While STH is in discussions with the Czech Republic over the construction of the two networks to ensure the interconnected lines are built at the same pace, the international cooperation behind the development of the network goes even further. The Polish government has signed cooperation agreements with the British, French and Spanish governments to support construction of the lines. Korea is also aiding the development of the airport element of the STH. STH has been participating in EU-funded workshops with French National Railways (SNCF) since last year, and is due to meet with Spanish companies in mid-September.

As Poland’s first truly high-speed railway, the country has also worked with other European countries including Germany, France, Spain and Italy to produce Polish-specific high-speed regulations.

STH is also learning from the experiences gained during the ill-fated construction of Berlin’s Brandenburg airport, which finally opened in October 2020 nine years behind schedule and massively over budget.
Kantak says he sees the entire project as one big challenge, and one he is glad to be a part of. He expects the biggest challenge to be managing the various major investments that are included in the project, including the railway lines as well as the airport terminal and station.

“We have to look closely at how the schedules will be planned,” he says. “Looking also at the bad experience in Berlin, we’ve already had a couple of meetings with some specialists who are involved in construction there, so we do not make the same mistakes as the investor of the Berlin Airport made.”

Another issue that requires close management and attention is the availability of skilled consultants and contractors as the country pushes several major infrastructure projects. PKP PLK already has plans to undertake work worth a few billion Zlotys, while GDDKiA has around Zlotys 130bn in work planned.

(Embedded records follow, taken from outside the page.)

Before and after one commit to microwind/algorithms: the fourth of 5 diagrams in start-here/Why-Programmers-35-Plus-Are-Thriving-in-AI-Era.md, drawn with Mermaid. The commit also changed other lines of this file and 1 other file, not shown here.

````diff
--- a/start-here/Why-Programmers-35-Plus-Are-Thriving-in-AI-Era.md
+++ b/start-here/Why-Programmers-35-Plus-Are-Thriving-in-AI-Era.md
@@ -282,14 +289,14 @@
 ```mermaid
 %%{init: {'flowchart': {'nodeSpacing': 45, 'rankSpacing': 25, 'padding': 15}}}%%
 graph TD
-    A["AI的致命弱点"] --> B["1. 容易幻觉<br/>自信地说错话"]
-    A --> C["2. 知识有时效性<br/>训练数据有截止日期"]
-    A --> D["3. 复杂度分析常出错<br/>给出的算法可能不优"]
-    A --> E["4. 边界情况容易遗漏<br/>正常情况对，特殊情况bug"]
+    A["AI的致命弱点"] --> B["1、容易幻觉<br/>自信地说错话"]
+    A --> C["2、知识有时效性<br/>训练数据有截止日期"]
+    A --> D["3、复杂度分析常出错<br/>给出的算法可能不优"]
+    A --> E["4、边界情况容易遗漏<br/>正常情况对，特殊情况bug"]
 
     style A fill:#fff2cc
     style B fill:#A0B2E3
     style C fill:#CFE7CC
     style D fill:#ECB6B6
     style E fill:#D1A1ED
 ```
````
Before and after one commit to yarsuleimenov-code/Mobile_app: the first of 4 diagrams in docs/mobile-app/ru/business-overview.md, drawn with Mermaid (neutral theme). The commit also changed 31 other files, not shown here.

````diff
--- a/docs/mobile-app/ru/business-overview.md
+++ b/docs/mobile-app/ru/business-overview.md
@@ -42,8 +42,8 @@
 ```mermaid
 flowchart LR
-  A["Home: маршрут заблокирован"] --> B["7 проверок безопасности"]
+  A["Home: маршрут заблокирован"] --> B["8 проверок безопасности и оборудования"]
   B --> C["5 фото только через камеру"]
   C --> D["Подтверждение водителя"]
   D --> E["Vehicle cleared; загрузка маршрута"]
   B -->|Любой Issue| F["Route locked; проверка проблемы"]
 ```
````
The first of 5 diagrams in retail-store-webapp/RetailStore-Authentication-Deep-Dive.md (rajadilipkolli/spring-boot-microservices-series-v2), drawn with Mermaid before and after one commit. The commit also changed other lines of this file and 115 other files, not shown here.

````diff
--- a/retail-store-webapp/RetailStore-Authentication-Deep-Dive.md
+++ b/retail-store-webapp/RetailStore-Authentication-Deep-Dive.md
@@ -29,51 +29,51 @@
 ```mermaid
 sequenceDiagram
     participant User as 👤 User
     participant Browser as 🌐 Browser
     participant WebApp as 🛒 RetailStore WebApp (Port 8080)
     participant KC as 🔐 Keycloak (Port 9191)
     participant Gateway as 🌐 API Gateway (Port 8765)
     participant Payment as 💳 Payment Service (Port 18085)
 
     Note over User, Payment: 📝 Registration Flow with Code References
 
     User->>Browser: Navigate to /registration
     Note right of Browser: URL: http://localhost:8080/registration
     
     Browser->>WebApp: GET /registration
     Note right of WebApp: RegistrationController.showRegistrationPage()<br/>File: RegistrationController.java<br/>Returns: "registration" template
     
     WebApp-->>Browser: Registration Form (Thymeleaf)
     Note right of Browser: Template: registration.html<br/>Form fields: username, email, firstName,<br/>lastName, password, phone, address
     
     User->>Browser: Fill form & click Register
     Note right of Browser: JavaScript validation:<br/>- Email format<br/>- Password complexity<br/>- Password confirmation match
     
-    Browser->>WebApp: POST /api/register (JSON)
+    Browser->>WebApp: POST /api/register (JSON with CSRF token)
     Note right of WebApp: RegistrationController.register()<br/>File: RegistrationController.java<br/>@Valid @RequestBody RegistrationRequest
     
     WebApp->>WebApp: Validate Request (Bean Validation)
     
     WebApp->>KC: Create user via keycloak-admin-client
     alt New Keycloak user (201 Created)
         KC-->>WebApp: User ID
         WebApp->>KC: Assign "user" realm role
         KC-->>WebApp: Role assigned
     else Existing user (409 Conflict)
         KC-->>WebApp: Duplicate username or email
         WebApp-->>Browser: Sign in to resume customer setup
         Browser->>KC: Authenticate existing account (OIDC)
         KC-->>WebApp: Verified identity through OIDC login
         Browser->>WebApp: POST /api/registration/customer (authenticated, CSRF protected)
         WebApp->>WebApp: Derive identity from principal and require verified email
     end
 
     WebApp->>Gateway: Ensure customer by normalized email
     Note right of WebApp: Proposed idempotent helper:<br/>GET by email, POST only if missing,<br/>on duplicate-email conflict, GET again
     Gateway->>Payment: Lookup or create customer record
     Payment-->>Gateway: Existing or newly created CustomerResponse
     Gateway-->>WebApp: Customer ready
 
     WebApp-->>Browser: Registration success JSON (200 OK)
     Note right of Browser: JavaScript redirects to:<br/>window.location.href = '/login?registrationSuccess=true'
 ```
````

With STH now the third major company implementing a landmark infrastructure programme in the country, careful coordination is necessary to identify and allocate the available skills to deliver each of the projects.